A Blog by the Editor of The Middle East Journal

Putting Middle Eastern Events in Cultural and Historical Context

Friday, May 13, 2016

Did the First Black Aviator Fly for Turkey in WWI?

Aviation buffs, especially those interested in early aviation and World War I, may know the name of Eugene Bullard, a black American who flew for France during World War I as a member of the Lafayette Flying Corps (a broader grouping than the elite Lafayette Escadrille).

Eugene Bullard is generally agreed to be the first African-American combat pilot, but he served in the French Foreign Legion until wounded at Verdun in 1916, and only took up flying late that year.

But by 1916, a military pilot of African descent was already flying: Ahmet Ali Çelikten.

This is a reminder that bloggers can learn from their readers. Back in April I posted about the centennial of a British air raid on Constantinople in 1916 and one of the comments on that post noted this:
Did you know that the first black air force pilot was Turkish? Can't remember his name, but he was the son of slaves that had to follow their Muslim owners when they had to leave Crete. His family, like many of the Afro-Turks, settled in the Izmir area especially after extracting themselves from agricultural work on the cotton farms. He got an education and made his way into the military school and the rest was history.
I'd offer thanks except the commenter was anonymous; I told him/her I'd give credit if she/he could self-identify, but heard nothing. And the details may not all be accurate  but the basic story is.

Çelikten's biographical details are a bit hazy. English profiles at Wikipedia, at BlackPast, and at other sites essentially replicating these. Turkish Wikipedia is fuller for those who read the language, as is another Turkish source here. He was indeed born in İzmir of African slave ancestry, but most accounts do not mention the Crete connection. His dates are given as 1883-1969. It is usually said his grandmother, or at least an ancestor, originated in the Emirate of Bornu in what is now now northeastern Nigeria and northwestern Chad.

Whatever the ancestry, he was African, trained as a Naval Aviator and then flew for the Ottoman Air Force beginning in 1914. He was almost certainly the first military aviator of African descent.


David Mack said...

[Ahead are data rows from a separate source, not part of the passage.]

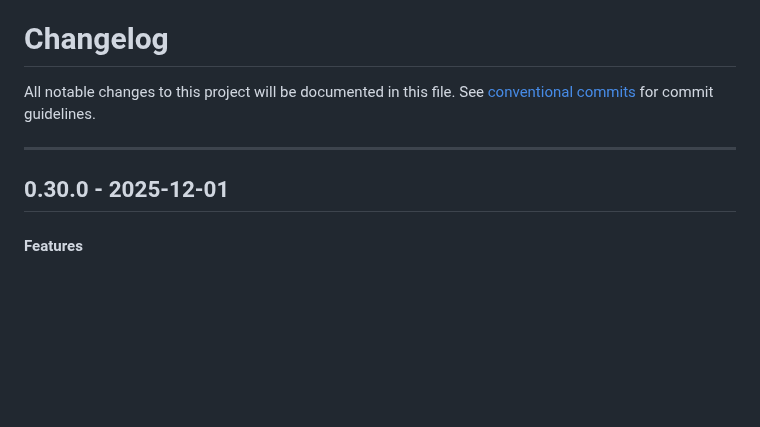
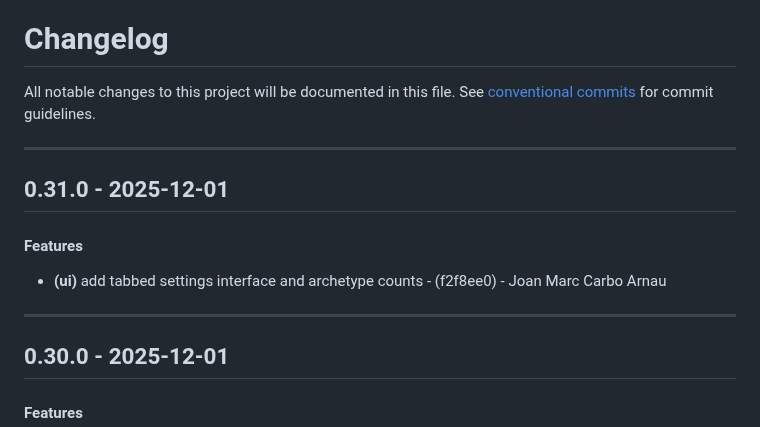
Before and after one commit to periplon/metis, a Markdown page: CHANGELOG.md, the part around the change. Rendered like a GitHub page; blank space fills up the shorter version.

Commit message:
chore(version): 0.31.0

```diff
--- a/CHANGELOG.md
+++ b/CHANGELOG.md
@@ -2,6 +2,12 @@
 All notable changes to this project will be documented in this file. See [conventional commits](https://www.conventionalcommits.org/) for commit guidelines.
 
 - - -
+## 0.31.0 - 2025-12-01
+#### Features
+- **(ui)** add tabbed settings interface and archetype counts - (f2f8ee0) - Joan Marc Carbo Arnau
+
+- - -
+
 ## 0.30.0 - 2025-12-01
 #### Features
 - **(persistence)** add database layer with git-style version history - (cfaddea) - Joan Marc Carbo Arnau
```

Mike: Great post. I wanted to share with friends but found that email function not working today. Has been OK when I used it in the past. David

Michael Collins Dunn said...

Seems to be working for me. You can always email a link.